Its a tricky one, but I can see your colleagues point.

If you consider an Insert 'event' coming into the system from some user input, it does indeed seem like an event based system. Where the Input event causes action on the db and cms. But then really the owner of that data could be considered to be the user. So both systems own their own data.

But If we consider an Update, effecting a subset of columns on a single row, or perhaps many rows. The event itself depends on existing data in the DB. You couldn't really add another consumer that had not received all previous events.

In my view your setup is more like replication than an Event based system.

Additionally you further muddy the waters by using Kafka, a streaming database, rather than a message queue.

Of course it hardly matters what you call things, is there some aspect of 'event based' systems that you wish your system to have?

  • Well, regarding Kafka it is used because we have a high traffic of "events" affecting several services, plus some events need to be attended by only one suscriptors while others need to be attended by all suscriptors. Kafka gives you the power to do that (not saying there aren't others who help you there). Commented Feb 5, 2018 at 20:29
  • What I mean is, although you can achieve (sort of) the same effect. Its a stream architecture rather than the more 'eventy' message queue. An archetypal 'event driven' system would be say, using rabbitMQ and subscribing both the DB and the CMS off the same set of messages created by whatever currently drives the database.
    – Ewan
    Commented Feb 5, 2018 at 20:57
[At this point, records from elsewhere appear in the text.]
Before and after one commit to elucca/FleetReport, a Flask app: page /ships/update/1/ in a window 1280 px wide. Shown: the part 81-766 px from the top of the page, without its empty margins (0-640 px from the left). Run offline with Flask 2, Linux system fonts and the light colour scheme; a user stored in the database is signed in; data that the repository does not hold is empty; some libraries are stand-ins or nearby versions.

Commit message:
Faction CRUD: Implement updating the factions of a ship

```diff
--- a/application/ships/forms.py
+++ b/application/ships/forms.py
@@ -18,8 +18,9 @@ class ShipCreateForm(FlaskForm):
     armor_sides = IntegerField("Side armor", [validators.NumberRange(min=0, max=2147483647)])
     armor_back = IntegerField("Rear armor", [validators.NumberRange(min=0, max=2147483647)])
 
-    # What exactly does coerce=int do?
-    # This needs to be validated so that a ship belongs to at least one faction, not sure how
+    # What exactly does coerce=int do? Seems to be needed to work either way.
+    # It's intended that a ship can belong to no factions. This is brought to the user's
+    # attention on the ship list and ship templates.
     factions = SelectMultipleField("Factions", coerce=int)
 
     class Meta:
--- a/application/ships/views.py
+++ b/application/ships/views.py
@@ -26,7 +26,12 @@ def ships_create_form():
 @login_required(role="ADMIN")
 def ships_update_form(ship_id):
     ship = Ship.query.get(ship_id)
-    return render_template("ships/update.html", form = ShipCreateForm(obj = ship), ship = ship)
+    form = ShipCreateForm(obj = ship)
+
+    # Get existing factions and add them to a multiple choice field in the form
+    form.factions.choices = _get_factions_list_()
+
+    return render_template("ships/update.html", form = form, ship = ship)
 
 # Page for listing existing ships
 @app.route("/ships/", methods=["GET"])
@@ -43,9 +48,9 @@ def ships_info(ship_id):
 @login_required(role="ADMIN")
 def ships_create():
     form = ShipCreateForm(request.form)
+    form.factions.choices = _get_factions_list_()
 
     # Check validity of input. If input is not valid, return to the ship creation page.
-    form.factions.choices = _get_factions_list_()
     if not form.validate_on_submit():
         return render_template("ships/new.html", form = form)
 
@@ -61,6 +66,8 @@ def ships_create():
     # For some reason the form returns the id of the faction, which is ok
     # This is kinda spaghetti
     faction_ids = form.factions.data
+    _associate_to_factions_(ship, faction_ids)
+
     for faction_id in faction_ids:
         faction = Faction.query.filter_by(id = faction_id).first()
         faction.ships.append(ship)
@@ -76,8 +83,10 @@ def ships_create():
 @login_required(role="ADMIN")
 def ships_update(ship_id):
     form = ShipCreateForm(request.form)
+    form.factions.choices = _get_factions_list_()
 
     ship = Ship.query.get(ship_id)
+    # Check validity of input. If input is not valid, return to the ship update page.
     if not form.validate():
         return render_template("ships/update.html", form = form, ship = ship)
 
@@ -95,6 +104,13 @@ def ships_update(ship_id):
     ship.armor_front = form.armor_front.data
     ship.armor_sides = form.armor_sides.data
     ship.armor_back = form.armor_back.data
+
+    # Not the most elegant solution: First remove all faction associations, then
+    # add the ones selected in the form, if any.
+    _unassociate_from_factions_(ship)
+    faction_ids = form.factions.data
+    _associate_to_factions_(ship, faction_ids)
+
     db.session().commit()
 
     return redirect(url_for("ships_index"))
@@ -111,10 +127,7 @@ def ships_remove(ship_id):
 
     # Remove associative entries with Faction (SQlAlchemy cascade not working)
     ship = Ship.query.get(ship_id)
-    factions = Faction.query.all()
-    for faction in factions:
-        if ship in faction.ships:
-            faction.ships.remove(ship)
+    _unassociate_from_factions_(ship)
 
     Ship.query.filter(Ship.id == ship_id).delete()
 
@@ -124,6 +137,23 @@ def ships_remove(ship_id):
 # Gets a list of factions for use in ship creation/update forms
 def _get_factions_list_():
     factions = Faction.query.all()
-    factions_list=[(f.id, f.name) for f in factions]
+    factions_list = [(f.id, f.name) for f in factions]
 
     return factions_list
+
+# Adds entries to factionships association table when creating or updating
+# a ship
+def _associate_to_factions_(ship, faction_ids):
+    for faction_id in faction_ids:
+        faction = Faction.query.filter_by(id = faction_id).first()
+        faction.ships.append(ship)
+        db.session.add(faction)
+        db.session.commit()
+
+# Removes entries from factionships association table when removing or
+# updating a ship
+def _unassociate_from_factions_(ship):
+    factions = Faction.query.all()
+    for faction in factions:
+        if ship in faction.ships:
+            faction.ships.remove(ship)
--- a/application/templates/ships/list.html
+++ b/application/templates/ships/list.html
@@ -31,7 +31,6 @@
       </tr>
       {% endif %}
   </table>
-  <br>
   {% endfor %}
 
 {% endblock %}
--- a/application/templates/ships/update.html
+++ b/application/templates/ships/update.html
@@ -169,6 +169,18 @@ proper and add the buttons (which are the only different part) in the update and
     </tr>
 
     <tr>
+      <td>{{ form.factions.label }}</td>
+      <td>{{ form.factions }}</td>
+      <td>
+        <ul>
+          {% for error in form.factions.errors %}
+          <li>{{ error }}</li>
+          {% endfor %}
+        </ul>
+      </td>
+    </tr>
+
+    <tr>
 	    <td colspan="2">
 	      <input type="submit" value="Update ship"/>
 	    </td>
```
Your Answer

By clicking “Post Your Answer”, you agree to our terms of service and acknowledge you have read our privacy policy.

Not the answer you're looking for? Browse other questions tagged or ask your own question.